Collective loss (e.g. responses to deaths of leaders, celebrities, disasters, etc.)
Categories of loss. Loss as – a problem; a condition; an expression; an experience; a position of powerlessness; a consequence of meaninglessness; a result of affliction.
2. The Roots of Loss
The origins of loss
Loss as universal; as international; as national; as local; as particular
Loss and history
The contexts and conditions of loss
3. The Meaning of Loss
Loss and meaning
Loss and language
What is at stake when dealing with loss?
The “limits” of loss
The dangers of loss
4. Explaining Loss
Loss and explanation
Theories of loss: the work of the disciplines
Theories of loss: the work of the professions
Theories of loss: the work of the vocations
Silence and loss
5. Loss and Practice
Loss, apathy and indifference
Practices causing, prolonging, truncating, overcoming, relieving or resolving loss
Loss, hope and despair
6. Loss and Spirituality/Religion
Loss in/from the perspective of religious traditions
Loss and sacred texts
Portraits of loss and sufferers
Loss and “redemption”
Loss and atheism
Spirituality/religion as methods of coping with loss
7. Loss and Creative Expression
Representing loss in literature, tv, film, theatre, radio, music, art, etc.
Writing, painting and performance as ways of dealing with loss
Loss in cybercultures
Remembering and grief in social media
8. Confronting Loss
Meaning, loss and action
Should loss be overcome?
Practice(s), resolution(s), settlement
9. Spaces of Loss
Where people die
Grief and loss on social media
Places of burial and cremation
Rituals for scattering ashes
Monuments, memorials and rituals of remembrance
10. The Business of Loss
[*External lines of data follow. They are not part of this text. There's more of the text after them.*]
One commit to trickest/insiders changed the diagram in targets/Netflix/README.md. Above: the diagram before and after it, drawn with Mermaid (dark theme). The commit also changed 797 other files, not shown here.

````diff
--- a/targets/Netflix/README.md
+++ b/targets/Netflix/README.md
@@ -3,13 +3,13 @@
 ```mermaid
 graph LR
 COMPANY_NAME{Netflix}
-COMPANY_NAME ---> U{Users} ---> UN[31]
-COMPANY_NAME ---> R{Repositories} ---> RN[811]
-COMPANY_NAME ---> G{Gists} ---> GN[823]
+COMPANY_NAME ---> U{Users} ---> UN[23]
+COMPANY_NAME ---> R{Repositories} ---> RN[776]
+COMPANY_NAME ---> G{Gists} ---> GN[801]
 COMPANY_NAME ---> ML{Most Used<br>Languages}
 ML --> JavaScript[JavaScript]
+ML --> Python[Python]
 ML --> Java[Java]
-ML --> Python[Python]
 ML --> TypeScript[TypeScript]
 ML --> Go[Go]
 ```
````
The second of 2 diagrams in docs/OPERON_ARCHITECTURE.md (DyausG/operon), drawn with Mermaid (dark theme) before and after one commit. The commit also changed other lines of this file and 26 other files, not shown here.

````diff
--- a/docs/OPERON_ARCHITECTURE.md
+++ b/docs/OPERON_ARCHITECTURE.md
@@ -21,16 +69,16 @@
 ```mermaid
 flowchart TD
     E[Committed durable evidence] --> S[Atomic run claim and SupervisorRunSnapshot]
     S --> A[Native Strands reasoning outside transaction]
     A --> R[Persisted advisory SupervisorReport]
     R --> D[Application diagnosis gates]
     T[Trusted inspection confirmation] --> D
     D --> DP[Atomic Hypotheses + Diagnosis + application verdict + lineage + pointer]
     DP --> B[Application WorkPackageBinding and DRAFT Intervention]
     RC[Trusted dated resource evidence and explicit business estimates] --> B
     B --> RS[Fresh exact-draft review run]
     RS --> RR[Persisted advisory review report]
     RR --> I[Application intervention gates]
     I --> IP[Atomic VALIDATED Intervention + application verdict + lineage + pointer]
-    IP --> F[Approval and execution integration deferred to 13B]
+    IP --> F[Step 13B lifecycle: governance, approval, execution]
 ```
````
Industries that cater to victims of loss (Insurance sector, funeral/cremation facilities, self-help schemes, psychics, etc.)
Dealing with loss in the business world
Administration of hospitals, hospice, clinics and other care delivery institutions
Further details and information can be found at the project web site:
Call for Cross-Over Presentations
The Loss project will be meeting at the same time as a project on Trauma and another project on The Supernatural. We welcome submissions which cross the divide between both project areas. If you would like to be considered for a cross project session, please mark your submission “Crossover Submission”.
What to Send
300 word abstracts, proposals and other forms of contribution should be submitted by Friday 2nd October 2015.
All submissions be minimally double reviewed, under anonymous (blind) conditions, by a global panel drawn from members of the Project Team and the Advisory Board. In practice our procedures usually entail that by the time a proposal is accepted, it will have been triple and quadruple reviewed.
You will be notified of the panel’s decision by Friday 16th October 2015.
If your submission is accepted for the conference, a full draft of your contribution should be submitted by Friday 5th February 2016.
Abstracts may be in Word, RTF or Notepad formats with the following information and in this order:
a) author(s), b) affiliation as you would like it to appear in programme, c) email address, d) title of proposal, e) body of proposal, f) up to 10 keywords.
E-mails should be entitled: Loss Abstract Submission
Where to Send
Abstracts should be submitted simultaneously to both Organising Chairs:
This event is an inclusive interdisciplinary research and publishing project. It aims to bring together people from different areas and interests to share ideas and explore various discussions which are innovative and exciting.
All papers accepted for and presented at the conference must be in English and will be eligible for publication in an ISBN eBook. Selected papers may be developed for publication in a themed hard copy volume(s). All publications from the conference will require editors, to be chosen from interested delegates from the conference.
Inter-Disciplinary.Net believes it is a mark of personal courtesy and professional respect to your colleagues that all delegates should attend for the full duration of the meeting. If you are unable to make this commitment, please do not submit an abstract for presentation. Please note: Inter-Disciplinary.Net is a not-for-profit network and we are not in a position to be able to assist with conference travel or subsistence.